Activity: Going through the data below, please show each line containing the string "enabled".
BEGIN Records shown
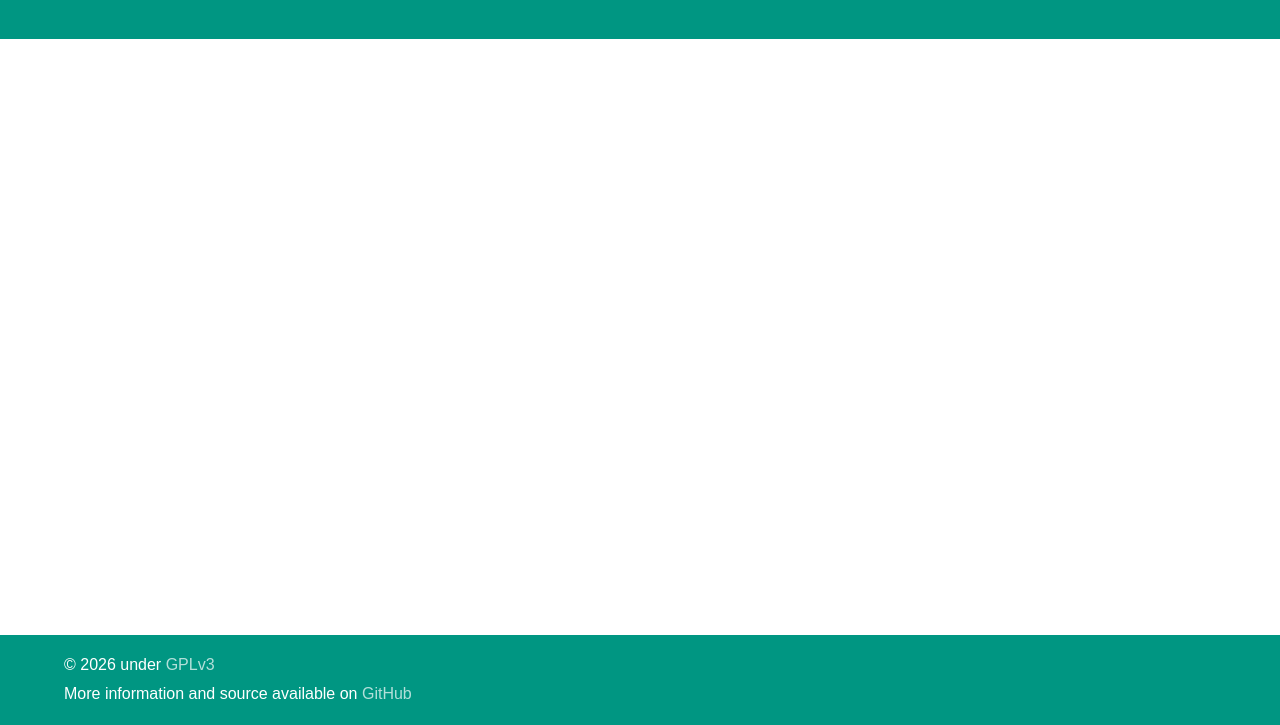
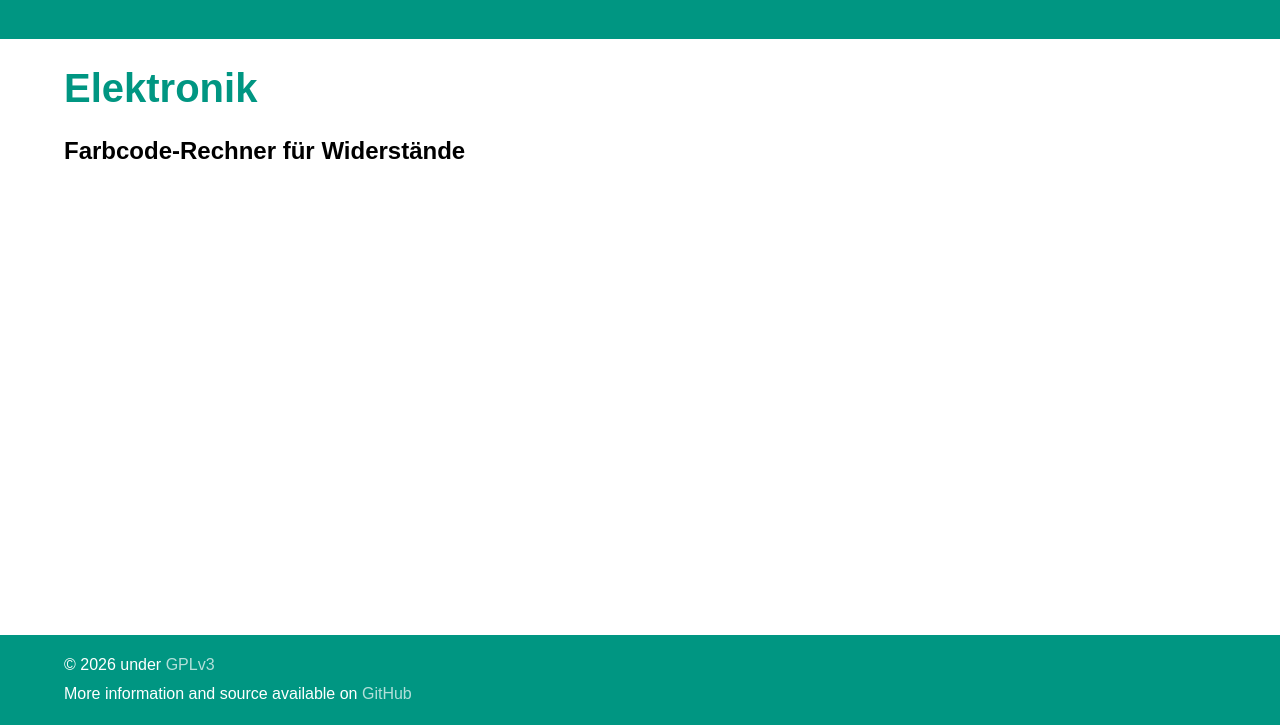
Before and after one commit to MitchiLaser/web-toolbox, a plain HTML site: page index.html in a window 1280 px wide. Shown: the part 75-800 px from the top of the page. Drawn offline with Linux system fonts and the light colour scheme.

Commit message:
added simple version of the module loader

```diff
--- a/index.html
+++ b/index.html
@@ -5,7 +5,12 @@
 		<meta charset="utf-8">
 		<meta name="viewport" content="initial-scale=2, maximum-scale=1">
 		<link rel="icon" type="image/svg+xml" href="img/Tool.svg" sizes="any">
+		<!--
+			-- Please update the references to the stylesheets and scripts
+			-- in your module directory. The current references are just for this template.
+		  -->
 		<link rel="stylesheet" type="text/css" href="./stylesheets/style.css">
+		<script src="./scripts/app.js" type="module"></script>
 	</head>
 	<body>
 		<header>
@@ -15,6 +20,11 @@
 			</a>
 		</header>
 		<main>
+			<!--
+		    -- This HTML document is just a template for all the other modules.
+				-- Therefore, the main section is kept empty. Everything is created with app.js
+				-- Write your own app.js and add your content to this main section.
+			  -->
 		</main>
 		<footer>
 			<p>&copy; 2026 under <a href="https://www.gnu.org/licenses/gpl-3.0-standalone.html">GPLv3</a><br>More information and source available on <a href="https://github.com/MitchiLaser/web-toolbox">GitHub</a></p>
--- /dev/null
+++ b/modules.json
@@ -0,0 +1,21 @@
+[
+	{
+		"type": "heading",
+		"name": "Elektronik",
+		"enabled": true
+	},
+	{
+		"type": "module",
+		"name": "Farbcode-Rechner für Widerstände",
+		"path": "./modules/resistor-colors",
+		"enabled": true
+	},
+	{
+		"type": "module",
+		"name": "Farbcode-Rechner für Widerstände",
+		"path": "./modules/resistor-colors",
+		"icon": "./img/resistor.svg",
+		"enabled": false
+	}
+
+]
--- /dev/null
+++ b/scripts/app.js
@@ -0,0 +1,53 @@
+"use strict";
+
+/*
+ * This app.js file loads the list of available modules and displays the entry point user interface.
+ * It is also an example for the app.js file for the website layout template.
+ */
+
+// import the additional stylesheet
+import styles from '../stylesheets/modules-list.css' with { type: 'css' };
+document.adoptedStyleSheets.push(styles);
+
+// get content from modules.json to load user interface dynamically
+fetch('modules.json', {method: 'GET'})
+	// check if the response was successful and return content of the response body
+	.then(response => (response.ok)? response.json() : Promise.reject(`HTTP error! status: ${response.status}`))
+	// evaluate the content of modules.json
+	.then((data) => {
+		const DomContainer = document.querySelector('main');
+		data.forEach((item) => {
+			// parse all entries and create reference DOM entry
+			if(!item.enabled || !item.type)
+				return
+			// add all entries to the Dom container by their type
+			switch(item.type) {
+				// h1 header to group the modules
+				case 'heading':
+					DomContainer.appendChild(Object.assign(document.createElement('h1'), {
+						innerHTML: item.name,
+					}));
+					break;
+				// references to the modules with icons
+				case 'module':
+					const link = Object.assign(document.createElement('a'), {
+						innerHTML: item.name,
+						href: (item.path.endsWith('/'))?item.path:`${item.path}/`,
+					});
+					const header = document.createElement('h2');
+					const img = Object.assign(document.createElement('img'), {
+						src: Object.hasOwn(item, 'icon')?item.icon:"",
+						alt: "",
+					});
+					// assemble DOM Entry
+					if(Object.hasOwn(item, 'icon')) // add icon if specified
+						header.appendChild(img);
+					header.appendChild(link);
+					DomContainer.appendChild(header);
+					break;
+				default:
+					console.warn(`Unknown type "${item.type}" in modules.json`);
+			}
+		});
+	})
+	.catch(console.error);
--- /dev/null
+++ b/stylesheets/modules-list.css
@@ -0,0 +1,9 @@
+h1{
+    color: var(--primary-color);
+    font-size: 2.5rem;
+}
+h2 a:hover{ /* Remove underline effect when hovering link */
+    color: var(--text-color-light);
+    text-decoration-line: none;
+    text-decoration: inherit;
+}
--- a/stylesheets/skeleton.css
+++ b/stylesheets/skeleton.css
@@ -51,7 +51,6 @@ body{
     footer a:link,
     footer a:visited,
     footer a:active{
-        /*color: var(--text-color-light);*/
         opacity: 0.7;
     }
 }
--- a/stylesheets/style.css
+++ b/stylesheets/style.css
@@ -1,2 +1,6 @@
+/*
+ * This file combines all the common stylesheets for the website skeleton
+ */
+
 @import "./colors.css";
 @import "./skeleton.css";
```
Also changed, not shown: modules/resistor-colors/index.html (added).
END Records shown
Task response:
+		"enabled": true
+		"enabled": true
+		"enabled": false
+			if(!item.enabled || !item.type)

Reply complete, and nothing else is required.